Pediatricians in Marin are expected to have the vaccine for the youngest age group by Thursday. Appointment scheduling at various Marin health centers and public clinics will open up online this week on the MyTurn.ca.gov appointment system, according to the county public health website at GetVaccinatedMarin.org.
Laine Hendricks, a county spokesperson, said at least three county clinics are planned Thursday through Saturday. Kaiser Permanente’s pediatric center is expected to begin vaccinations on Friday, Hendricks said.
Parents and guardians may also reach out to their pediatricians directly to discuss vaccination options and to schedule an appointment, Willis said.
The county will host a training next week “for Marin’s pediatricians and primary care providers to provide them with up-to-date information — including findings from clinical trials,” Dr. Lisa Santora, said Marin’s deputy public health officer.
“Marin County Public Health will be also hosting a community forum — likely the first week of July — to share information on the safety, efficacy and benefits of COVID vaccination,” Santora said. “Our goal is for Marin parents and families to have evidence-based information to make an informed choice about pediatric COVID vaccines.”

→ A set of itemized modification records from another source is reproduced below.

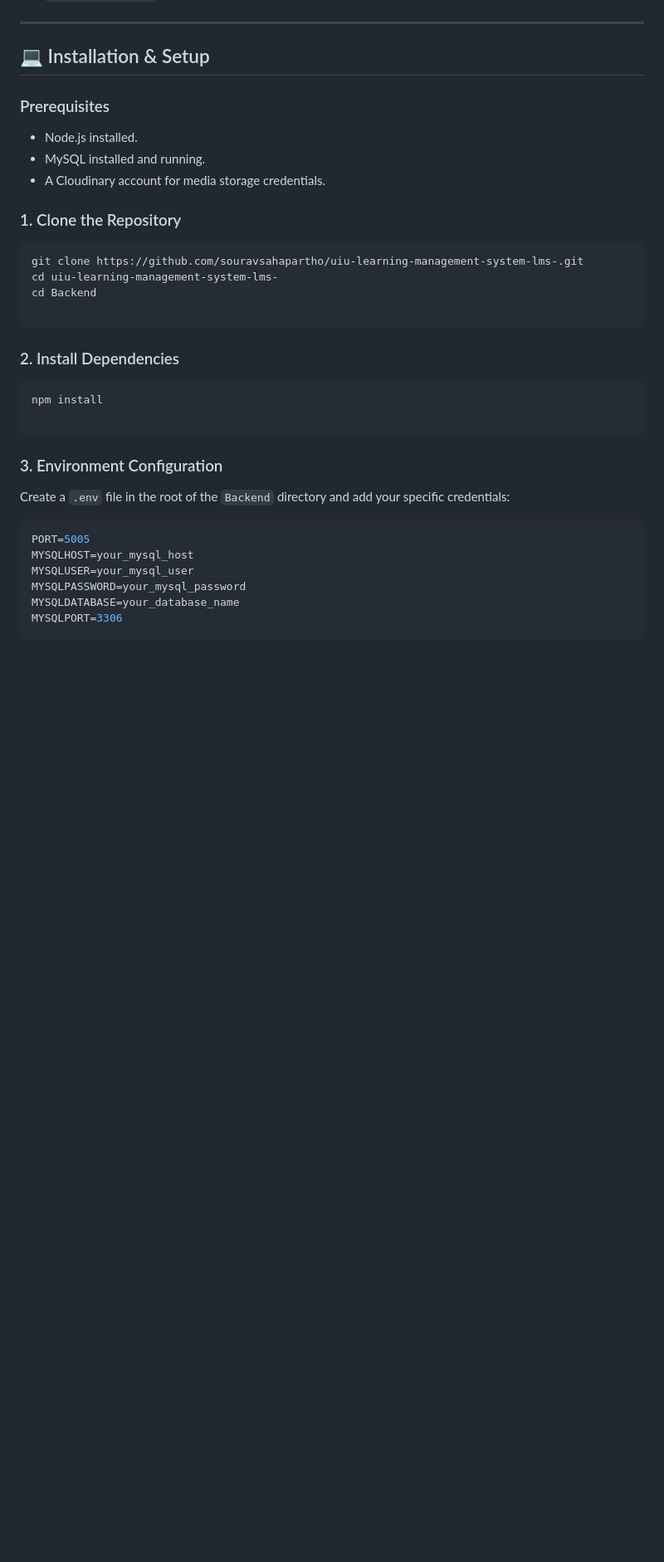
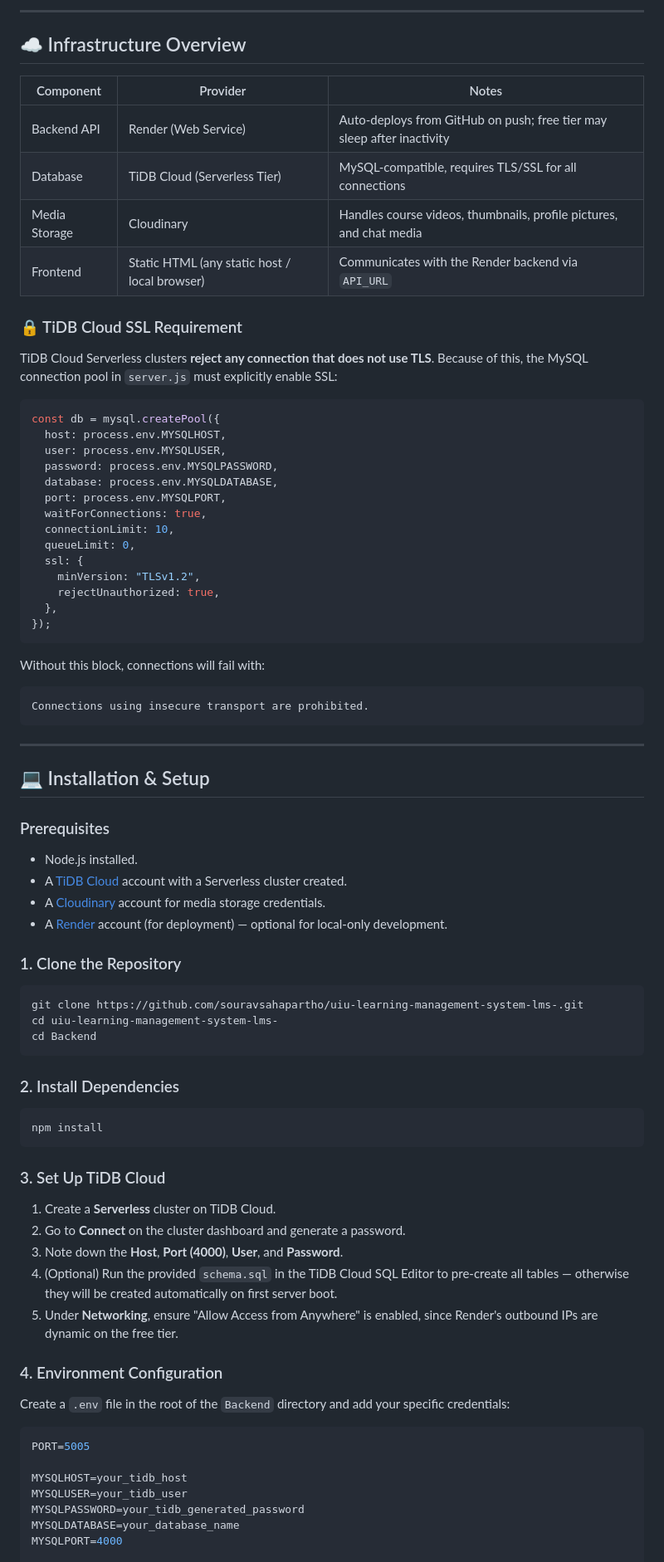
Before and after one commit to souravsahapartho/UIU-Learning-Management-System-LMS-, a Markdown page: README.md, the part around one of its changes. Shown at 83% size. GitHub-like rendering; blank space fills up the shorter version.

````diff
--- a/README.md
+++ b/README.md
@@ -202,4 +98,40 @@ The system utilizes a highly relational MySQL structure with 15 dedicated tables
 
+---
+
+## ☁️ Infrastructure Overview
+
+| Component | Provider | Notes |
+|---|---|---|
+| Backend API | Render (Web Service) | Auto-deploys from GitHub on push; free tier may sleep after inactivity |
+| Database | TiDB Cloud (Serverless Tier) | MySQL-compatible, requires TLS/SSL for all connections |
+| Media Storage | Cloudinary | Handles course videos, thumbnails, profile pictures, and chat media |
+| Frontend | Static HTML (any static host / local browser) | Communicates with the Render backend via `API_URL` |
+
+### 🔒 TiDB Cloud SSL Requirement
+
+TiDB Cloud Serverless clusters **reject any connection that does not use TLS**. Because of this, the MySQL connection pool in `server.js` must explicitly enable SSL:
+
+```js
+const db = mysql.createPool({
+  host: process.env.MYSQLHOST,
+  user: process.env.MYSQLUSER,
+  password: process.env.MYSQLPASSWORD,
+  database: process.env.MYSQLDATABASE,
+  port: process.env.MYSQLPORT,
+  waitForConnections: true,
+  connectionLimit: 10,
+  queueLimit: 0,
+  ssl: {
+    minVersion: "TLSv1.2",
+    rejectUnauthorized: true,
+  },
+});
+```
+
+Without this block, connections will fail with:
+```
+Connections using insecure transport are prohibited.
+```
 
 ---
 
@@ -208,8 +140,9 @@ The system utilizes a highly relational MySQL structure with 15 dedicated tables
 ### Prerequisites
 
 * Node.js installed.
-* MySQL installed and running.
-* A Cloudinary account for media storage credentials.
+* A [TiDB Cloud](https://tidbcloud.com) account with a Serverless cluster created.
+* A [Cloudinary](https://cloudinary.com) account for media storage credentials.
+* A [Render](https://render.com) account (for deployment) — optional for local-only development.
 
 ### 1. Clone the Repository
 
@@ -217,27 +150,34 @@ The system utilizes a highly relational MySQL structure with 15 dedicated tables
 git clone https://github.com/souravsahapartho/uiu-learning-management-system-lms-.git
 cd uiu-learning-management-system-lms-
 cd Backend
-
 ```
 
 ### 2. Install Dependencies
 
 ```bash
 npm install
-
 ```
 
-### 3. Environment Configuration
+### 3. Set Up TiDB Cloud
+
+1. Create a **Serverless** cluster on TiDB Cloud.
+2. Go to **Connect** on the cluster dashboard and generate a password.
+3. Note down the **Host**, **Port (4000)**, **User**, and **Password**.
+4. (Optional) Run the provided `schema.sql` in the TiDB Cloud SQL Editor to pre-create all tables — otherwise they will be created automatically on first server boot.
+5. Under **Networking**, ensure "Allow Access from Anywhere" is enabled, since Render's outbound IPs are dynamic on the free tier.
+
+### 4. Environment Configuration
 
 Create a `.env` file in the root of the `Backend` directory and add your specific credentials:
 
 ```env
 PORT=5005
-MYSQLHOST=your_mysql_host
-MYSQLUSER=your_mysql_user
-MYSQLPASSWORD=your_mysql_password
+
+MYSQLHOST=your_tidb_host
+MYSQLUSER=your_tidb_user
+MYSQLPASSWORD=your_tidb_generated_password
 MYSQLDATABASE=your_database_name
-MYSQLPORT=3306
+MYSQLPORT=4000
 
 CLOUDINARY_CLOUD_NAME=your_cloudinary_cloud_name
 CLOUDINARY_API_KEY=your_cloudinary_api_key
````
Also changed, not shown: other parts of README.md (+33 -118 lines).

The two types of pediatric vaccines will be available.
The Moderna version, for children from 6 months to 5 years old, consists of two doses, one month apart. Each dose is one-quarter the strength of an adult Moderna dose. The two-dose regimen is said to be about 40% to 50% effective in preventing infection, according to Willis.
The Pfizer version, for children from 6 months to 4 years old, is a course of three shots over 11 weeks. The first two doses are three weeks apart, with the third dose eight weeks later. Each dose is one-tenth of an adult dose. The Pfizer vaccine is said to be 80% effective after the final third dose, with some protection starting after the second dose, Willis said
According to Willis, side effects from either type of vaccine have been minimal during clinical trials. The most frequent have been “fussiness, sleepiness or pain at the injection site,” Willis said.
“No child got any heart condition side effects, such as myocarditis,” he said.
Aideen Gaidmore, executive director of the Marin Child Care Council, cheered the pediatric vaccine rollout.
“With 140 child care centers and 150 licensed family child care homes in the county all serving our youngest children, we know how important it is to be able to provide a safe vaccine for these children,” Gaidmore said.
“Our child care settings have remained open for the past two years during this pandemic, knowing that young children were still at risk,” she said. “That also meant the teachers and caregivers were putting themselves at risk by remaining open and serving young children and their families.”
Willis said that while small children are at less risk for severe illness from a COVID-19 infection, “less risk doesn’t mean no risk,” he said.
“More than 500 children 5 and under have died from COVID-19 in the U.S.,” he said.
In the past month, 113 Marin children age 4 and younger have been reported to be infected, Willis said.
“We know that’s a significant underestimate,” Willis said.
Vaccination “will make every place that kids gather this summer safer for kids and for adults,” he said.
“That includes child care centers, summer camps, play dates and parties,” he said.